Despite ease-of-play on a console, players will not get past the fact that Vaporum is still a slower and more retro style of game—some players will just bounce right off its rigid structure, as well as the aforementioned Steampunk niggle. Personally, one could have even less story in a dungeon game such as Vaporum. As with another recently reviewed RPG, the temptation to elaborate on worldbuilding is stronger with an RPG and can by the same token sink an otherwise interesting game, if the lore is too laborious. Many writers tend to overvalue story in games, and over-criticise as well, so the fact that Vaporum stands as fun game with added lore that avoids interfering with the nuts-and-bolts is commendable.
Modern gamers who do dare to delve will likely get a kick out of exploring the crunchier aspects of old-school dungeon design, though they will also have to learn to keep their eyes open and not rush in, as traps and the aforementioned secrets abound. Old-school fans: this one is a little more simplistic than the heights that the genre once climbed to, but with an open mind—and maybe activating that hard mode—Vaporum still features plenty to enjoy.
The most impressive aspect of the game goes beyond its effective console port.

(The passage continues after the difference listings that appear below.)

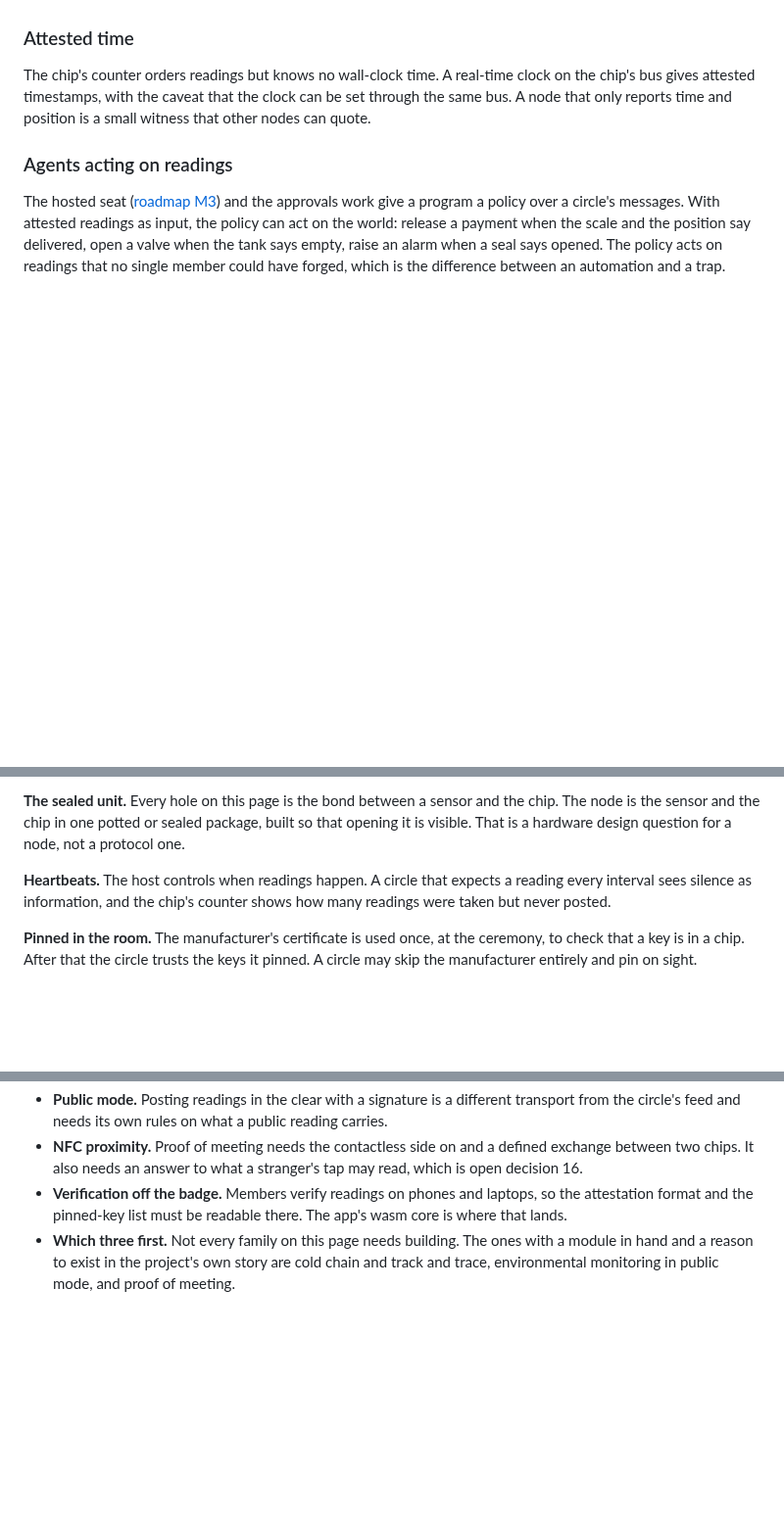
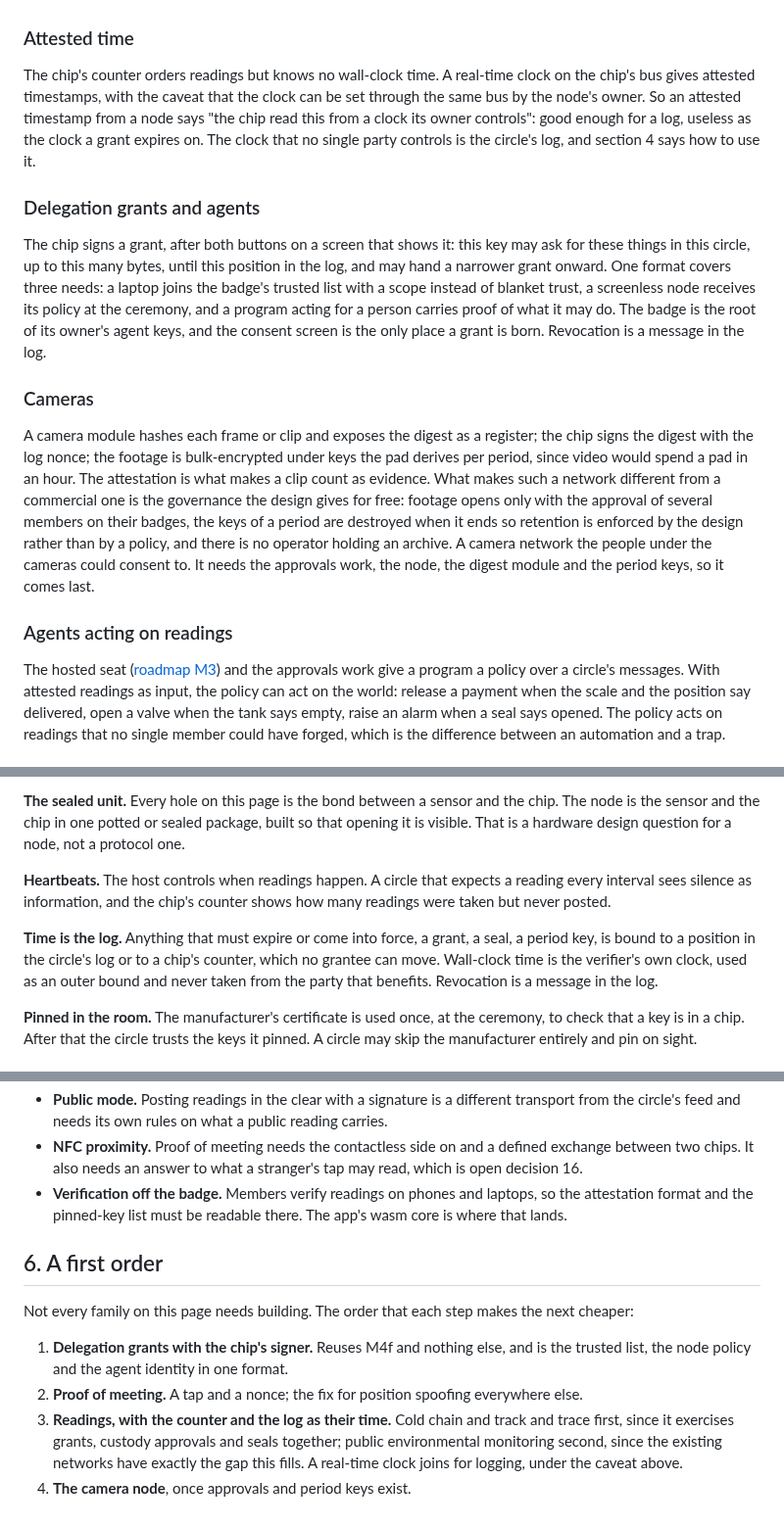
Before and after one commit to yourbuddyconner/cahoots, a Markdown page: docs/attested-data.md, 3 parts joined by grey strips. Shown at 98% size. GitHub-like rendering; blank space fills up the shorter version.

Commit message:
Attested readings: time is the log, delegation grants, cameras, and a first order

```diff
--- a/docs/attested-data.md
+++ b/docs/attested-data.md
@@ -86,7 +86,15 @@ A keypad, a switch panel, a card reader or a fingerprint module on the chip's bu
 
 ### Attested time
 
-The chip's counter orders readings but knows no wall-clock time. A real-time clock on the chip's bus gives attested timestamps, with the caveat that the clock can be set through the same bus. A node that only reports time and position is a small witness that other nodes can quote.
+The chip's counter orders readings but knows no wall-clock time. A real-time clock on the chip's bus gives attested timestamps, with the caveat that the clock can be set through the same bus by the node's owner. So an attested timestamp from a node says "the chip read this from a clock its owner controls": good enough for a log, useless as the clock a grant expires on. The clock that no single party controls is the circle's log, and section 4 says how to use it.
+
+### Delegation grants and agents
+
+The chip signs a grant, after both buttons on a screen that shows it: this key may ask for these things in this circle, up to this many bytes, until this position in the log, and may hand a narrower grant onward. One format covers three needs: a laptop joins the badge's trusted list with a scope instead of blanket trust, a screenless node receives its policy at the ceremony, and a program acting for a person carries proof of what it may do. The badge is the root of its owner's agent keys, and the consent screen is the only place a grant is born. Revocation is a message in the log.
+
+### Cameras
+
+A camera module hashes each frame or clip and exposes the digest as a register; the chip signs the digest with the log nonce; the footage is bulk-encrypted under keys the pad derives per period, since video would spend a pad in an hour. The attestation is what makes a clip count as evidence. What makes such a network different from a commercial one is the governance the design gives for free: footage opens only with the approval of several members on their badges, the keys of a period are destroyed when it ends so retention is enforced by the design rather than by a policy, and there is no operator holding an archive. A camera network the people under the cameras could consent to. It needs the approvals work, the node, the digest module and the period keys, so it comes last.
 
 ### Agents acting on readings
 
@@ -102,6 +110,8 @@ The hosted seat ([roadmap M3](plan.md)) and the approvals work give a program a
 
 **Heartbeats.** The host controls when readings happen. A circle that expects a reading every interval sees silence as information, and the chip's counter shows how many readings were taken but never posted.
 
+**Time is the log.** Anything that must expire or come into force, a grant, a seal, a period key, is bound to a position in the circle's log or to a chip's counter, which no grantee can move. Wall-clock time is the verifier's own clock, used as an outer bound and never taken from the party that benefits. Revocation is a message in the log.
+
 **Pinned in the room.** The manufacturer's certificate is used once, at the ceremony, to check that a key is in a chip. After that the circle trusts the keys it pinned. A circle may skip the manufacturer entirely and pin on sight.
 
 ## 5. What has to be decided before designing
@@ -114,4 +124,11 @@ The hosted seat ([roadmap M3](plan.md)) and the approvals work give a program a
 - **Public mode.** Posting readings in the clear with a signature is a different transport from the circle's feed and needs its own rules on what a public reading carries.
 - **NFC proximity.** Proof of meeting needs the contactless side on and a defined exchange between two chips. It also needs an answer to what a stranger's tap may read, which is open decision 16.
 - **Verification off the badge.** Members verify readings on phones and laptops, so the attestation format and the pinned-key list must be readable there. The app's wasm core is where that lands.
-- **Which three first.** Not every family on this page needs building. The ones with a module in hand and a reason to exist in the project's own story are cold chain and track and trace, environmental monitoring in public mode, and proof of meeting.
+## 6. A first order
+
+Not every family on this page needs building. The order that each step makes the next cheaper:
+
+1. **Delegation grants with the chip's signer.** Reuses M4f and nothing else, and is the trusted list, the node policy and the agent identity in one format.
+2. **Proof of meeting.** A tap and a nonce; the fix for position spoofing everywhere else.
+3. **Readings, with the counter and the log as their time.** Cold chain and track and trace first, since it exercises grants, custody approvals and seals together; public environmental monitoring second, since the existing networks have exactly the gap this fills. A real-time clock joins for logging, under the caveat above.
+4. **The camera node**, once approvals and period keys exist.
```
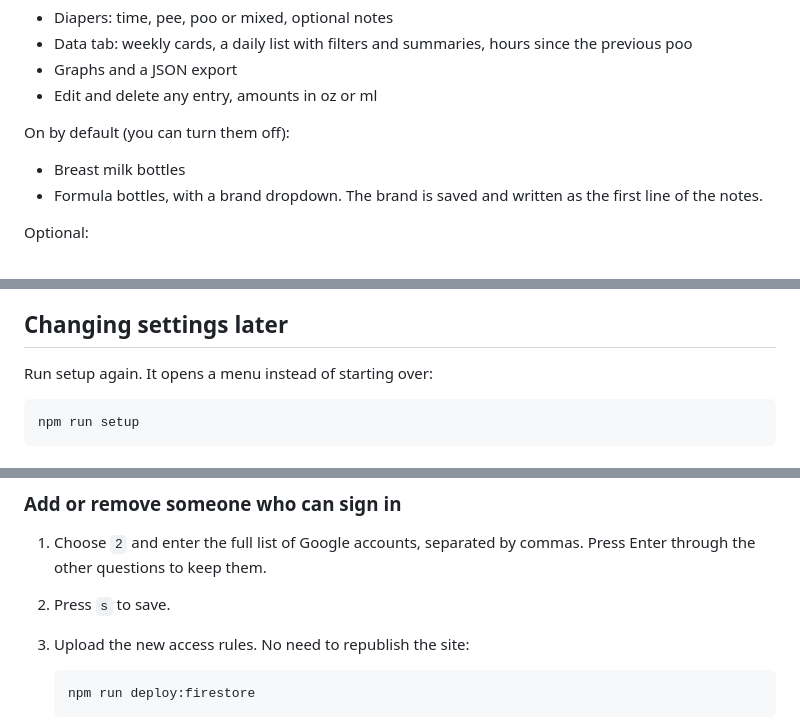
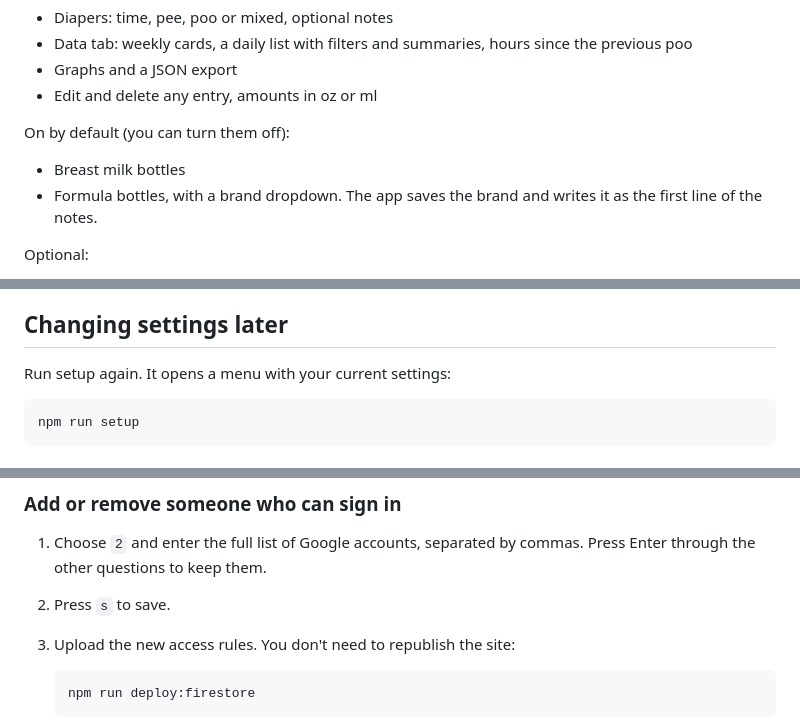
Before and after one commit to jpslvtr/baby-tracker, a Markdown page: README.md, 3 parts joined by grey strips. Drawn GitHub-style.

Commit message:
more helpful readme wording

````diff
--- a/README.md
+++ b/README.md
@@ -12,7 +12,7 @@ Always on:
 
 On by default (you can turn them off):
 - Breast milk bottles
-- Formula bottles, with a brand dropdown. The brand is saved and written as the first line of the notes.
+- Formula bottles, with a brand dropdown. The app saves the brand and writes it as the first line of the notes.
 
 Optional:
 - Sleep, with time awake and daytime sleep totals
@@ -96,7 +96,7 @@ The first time, go to your repository's Settings > Pages and set the source to t
 
 ## Changing settings later
 
-Run setup again. It opens a menu instead of starting over:
+Run setup again. It opens a menu with your current settings:
 
 ```bash
 npm run setup
@@ -119,7 +119,7 @@ You can turn on a feature you skipped during setup, or turn one off, at any time
 
 1. Choose `2` and enter the full list of Google accounts, separated by commas. Press Enter through the other questions to keep them.
 2. Press `s` to save.
-3. Upload the new access rules. No need to republish the site:
+3. Upload the new access rules. You don't need to republish the site:
 
    ```bash
    npm run deploy:firestore
````
Also changed, not shown: other parts of README.md (+3 -3 lines).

The game is “small” in the indie sense, not made by hundreds but by a core team of four developers. Nevertheless, the game’s graphical presentation, attention to detail, and handcrafted design are all so instantly appealing that plenty of AAA gamers who give it a go will surely find themselves hooked. Also, definitely tell that friend who likes BioShock that another kick of spooky, clanking, clockwork mystery is available to jump into.
Reviewed on PlayStation 4.